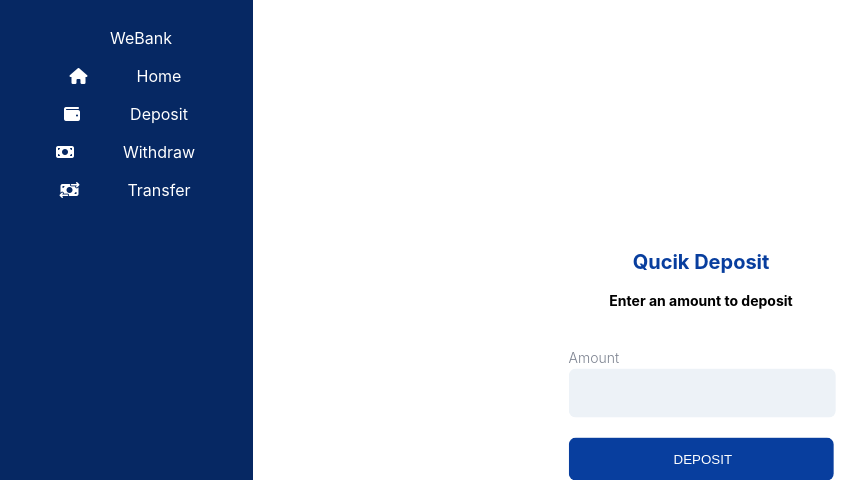
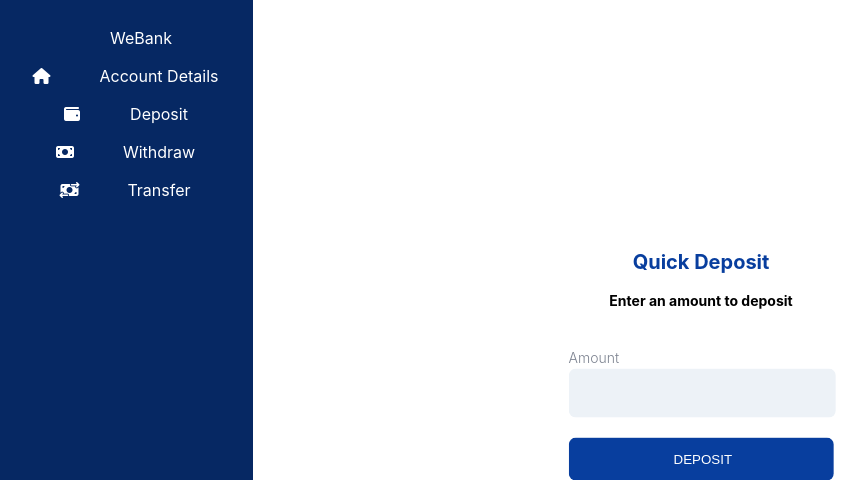
Before and after one commit to RolakeAnifowose/Advanced-Software-Engineering-Assignment-1, a Flask app: page /deposit in a window 1280 px wide. Shown: the top 480 px of the page, without its empty margins (3-869 px from the left). Run offline with Flask 2, Linux system fonts and the light colour scheme; some libraries are stand-ins or nearby versions.

Commit message:
Made changes to the links on the dashboard to ensure they are working well

```diff
--- a/templates/dashboard.html
+++ b/templates/dashboard.html
@@ -7,8 +7,8 @@
 
 <body>
     <div id="sidebar">
-        <a href="home"><span>WeBank</span></a>
-        <a href="dashboard"><i class="fa-solid fa-house fa-fw"></i><span>Home</span></a>
+        <a href="/"><span>WeBank</span></a>
+        <a href="dashboard"><i class="fa-solid fa-house fa-fw"></i><span>Account Details</span></a>
         <a href="deposit"><i class="fa-solid fa-wallet fa-fw"></i><span>Deposit</span></a>
         <a href="withdraw"><i class="fa-solid fa-money-bill fa-fw"></i><span>Withdraw</span></a>
         <a href="transfer"><i class="fa-solid fa-money-bill-transfer fa-fw"></i><span>Transfer</span></a>
--- a/templates/deposit.html
+++ b/templates/deposit.html
@@ -8,16 +8,16 @@
 <body>
     <div id="mainpages">
         <div id="sidebar">
-            <a href="home.html"><span>WeBank</span></a>
-            <a href="dashboard.html"><i class="fa-solid fa-house fa-fw"></i><span>Home</span></a>
-            <a href="deposit.html"><i class="fa-solid fa-wallet fa-fw"></i><span>Deposit</span></a>
-            <a href="withdrawal.html"><i class="fa-solid fa-money-bill fa-fw"></i><span>Withdraw</span></a>
-            <a href="transfer.html"><i class="fa-solid fa-money-bill-transfer fa-fw"></i><span>Transfer</span></a>
+            <a href="/"><span>WeBank</span></a>
+            <a href="dashboard"><i class="fa-solid fa-house fa-fw"></i><span>Account Details</span></a>
+            <a href="deposit"><i class="fa-solid fa-wallet fa-fw"></i><span>Deposit</span></a>
+            <a href="withdraw"><i class="fa-solid fa-money-bill fa-fw"></i><span>Withdraw</span></a>
+            <a href="transfer"><i class="fa-solid fa-money-bill-transfer fa-fw"></i><span>Transfer</span></a>
         </div>
 
         <form action = '/deposit'>
             <div>
-                <h2 id ="mainformtext">Qucik Deposit</h2>
+                <h2 id ="mainformtext">Quick Deposit</h2>
                 <h4>Enter an amount to deposit</h4>
             </div>
             <div class="form-group">
```
Also changed, not shown: templates/transfer.html (+5 -5 lines), templates/withdraw.html (renamed from templates/withdrawal.html, +6 -6 lines).
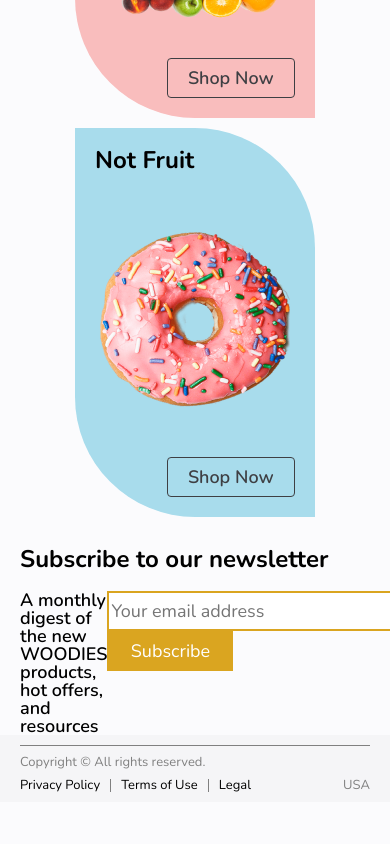
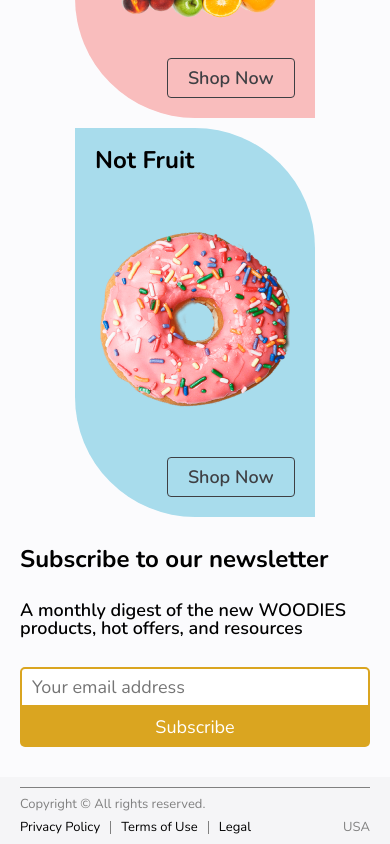
Before and after one commit to scottqmn/guava-site, a Next.js app: page / in a window 390 px wide. Shown: the part 2511-3355 px from the top of the page. Before the commit the page ends 3313 px from the top, so only its background shows below. Built offline with nearby package versions, Linux system fonts and the light colour scheme.

Commit message:
i15 responsive

```diff
--- a/components/Subscription/index.jsx
+++ b/components/Subscription/index.jsx
@@ -7,10 +7,10 @@ const Subscription = ({ title, description }) => {
         <div className={styles.container}>
             <div className={clsx(styles.title, 't-h3')}>{title}</div>
             <div className={styles.row}>
-                <p className={clsx(styles.description, 't-button')}>
+                <div className={clsx(styles.description, 't-button')}>
                     {description}
-                </p>
-                <form>
+                </div>
+                <form className={styles.form}>
                     <label>
                         <input
                             className={styles.address}
--- a/components/Subscription/styles.module.scss
+++ b/components/Subscription/styles.module.scss
@@ -1,25 +1,56 @@
+@import '../../styles/breakpoints';
+
+//row for description and form//
 .row {
-    display: flex;
-    justify-content: space-between;
-    margin-top: 20px;
+    display: grid;
+    grid-template-columns: 1fr;
+    grid-gap: 10px;
+    margin: 20px 0px;
+    @media (min-width: $md) {
+        grid-template-columns: repeat(12, 1fr);
+    }
 }
 
 .description {
-    width: 375px;
+    padding: 10px 0px;
+    grid-template-columns: 1fr;
+    @media (min-width: $md) {
+        grid-column: 1 / 6;
+    }
+}
+
+.form {
+    grid-template-columns: 1fr;
+    padding: 10px 0px;
+    @media (min-width: $md) {
+        grid-column: 7 / -1;
+    }
 }
 
 .address {
-    width: 320px;
     height: 40px;
+    width: 100%;
     border: solid 2px #daa520;
+    border-radius: 5px 5px 0px 0px;
+    padding: 10px;
+    @media (min-width: $md) {
+        border-radius: 5px 0px 0px 5px;
+        width: 75%;
+    }
 }
 
 .button {
+    width: 100%;
     background-color: #daa520;
     color: white;
     text-align: center;
     height: 40px;
-    width: 126px;
+    padding: 0px 10px;
+    border-radius: 0px 0px 5px 5px;
+    @media (min-width: $md) {
+        border-radius: 0px 5px 5px 0px;
+        width: 25%;
+    }
 }
 
 .title {
```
+===+
- ACTION ITEM
Pictures are to be left out when the entries above are repeated exactly.

- OUTPUT
Before and after one commit to RolakeAnifowose/Advanced-Software-Engineering-Assignment-1, a Flask app: page /deposit in a window 1280 px wide. Shown: the top 480 px of the page, without its empty margins (3-869 px from the left). Run offline with Flask 2, Linux system fonts and the light colour scheme; some libraries are stand-ins or nearby versions.

Commit message:
Made changes to the links on the dashboard to ensure they are working well

```diff
--- a/templates/dashboard.html
+++ b/templates/dashboard.html
@@ -7,8 +7,8 @@
 
 <body>
     <div id="sidebar">
-        <a href="home"><span>WeBank</span></a>
-        <a href="dashboard"><i class="fa-solid fa-house fa-fw"></i><span>Home</span></a>
+        <a href="/"><span>WeBank</span></a>
+        <a href="dashboard"><i class="fa-solid fa-house fa-fw"></i><span>Account Details</span></a>
         <a href="deposit"><i class="fa-solid fa-wallet fa-fw"></i><span>Deposit</span></a>
         <a href="withdraw"><i class="fa-solid fa-money-bill fa-fw"></i><span>Withdraw</span></a>
         <a href="transfer"><i class="fa-solid fa-money-bill-transfer fa-fw"></i><span>Transfer</span></a>
--- a/templates/deposit.html
+++ b/templates/deposit.html
@@ -8,16 +8,16 @@
 <body>
     <div id="mainpages">
         <div id="sidebar">
-            <a href="home.html"><span>WeBank</span></a>
-            <a href="dashboard.html"><i class="fa-solid fa-house fa-fw"></i><span>Home</span></a>
-            <a href="deposit.html"><i class="fa-solid fa-wallet fa-fw"></i><span>Deposit</span></a>
-            <a href="withdrawal.html"><i class="fa-solid fa-money-bill fa-fw"></i><span>Withdraw</span></a>
-            <a href="transfer.html"><i class="fa-solid fa-money-bill-transfer fa-fw"></i><span>Transfer</span></a>
+            <a href="/"><span>WeBank</span></a>
+            <a href="dashboard"><i class="fa-solid fa-house fa-fw"></i><span>Account Details</span></a>
+            <a href="deposit"><i class="fa-solid fa-wallet fa-fw"></i><span>Deposit</span></a>
+            <a href="withdraw"><i class="fa-solid fa-money-bill fa-fw"></i><span>Withdraw</span></a>
+            <a href="transfer"><i class="fa-solid fa-money-bill-transfer fa-fw"></i><span>Transfer</span></a>
         </div>
 
         <form action = '/deposit'>
             <div>
-                <h2 id ="mainformtext">Qucik Deposit</h2>
+                <h2 id ="mainformtext">Quick Deposit</h2>
                 <h4>Enter an amount to deposit</h4>
             </div>
             <div class="form-group">
```
Also changed, not shown: templates/transfer.html (+5 -5 lines), templates/withdraw.html (renamed from templates/withdrawal.html, +6 -6 lines).
Before and after one commit to scottqmn/guava-site, a Next.js app: page / in a window 390 px wide. Shown: the part 2511-3355 px from the top of the page. Before the commit the page ends 3313 px from the top, so only its background shows below. Built offline with nearby package versions, Linux system fonts and the light colour scheme.

Commit message:
i15 responsive

```diff
--- a/components/Subscription/index.jsx
+++ b/components/Subscription/index.jsx
@@ -7,10 +7,10 @@ const Subscription = ({ title, description }) => {
         <div className={styles.container}>
             <div className={clsx(styles.title, 't-h3')}>{title}</div>
             <div className={styles.row}>
-                <p className={clsx(styles.description, 't-button')}>
+                <div className={clsx(styles.description, 't-button')}>
                     {description}
-                </p>
-                <form>
+                </div>
+                <form className={styles.form}>
                     <label>
                         <input
                             className={styles.address}
--- a/components/Subscription/styles.module.scss
+++ b/components/Subscription/styles.module.scss
@@ -1,25 +1,56 @@
+@import '../../styles/breakpoints';
+
+//row for description and form//
 .row {
-    display: flex;
-    justify-content: space-between;
-    margin-top: 20px;
+    display: grid;
+    grid-template-columns: 1fr;
+    grid-gap: 10px;
+    margin: 20px 0px;
+    @media (min-width: $md) {
+        grid-template-columns: repeat(12, 1fr);
+    }
 }
 
 .description {
-    width: 375px;
+    padding: 10px 0px;
+    grid-template-columns: 1fr;
+    @media (min-width: $md) {
+        grid-column: 1 / 6;
+    }
+}
+
+.form {
+    grid-template-columns: 1fr;
+    padding: 10px 0px;
+    @media (min-width: $md) {
+        grid-column: 7 / -1;
+    }
 }
 
 .address {
-    width: 320px;
     height: 40px;
+    width: 100%;
     border: solid 2px #daa520;
+    border-radius: 5px 5px 0px 0px;
+    padding: 10px;
+    @media (min-width: $md) {
+        border-radius: 5px 0px 0px 5px;
+        width: 75%;
+    }
 }
 
 .button {
+    width: 100%;
     background-color: #daa520;
     color: white;
     text-align: center;
     height: 40px;
-    width: 126px;
+    padding: 0px 10px;
+    border-radius: 0px 0px 5px 5px;
+    @media (min-width: $md) {
+        border-radius: 0px 5px 5px 0px;
+        width: 25%;
+    }
 }
 
 .title {
```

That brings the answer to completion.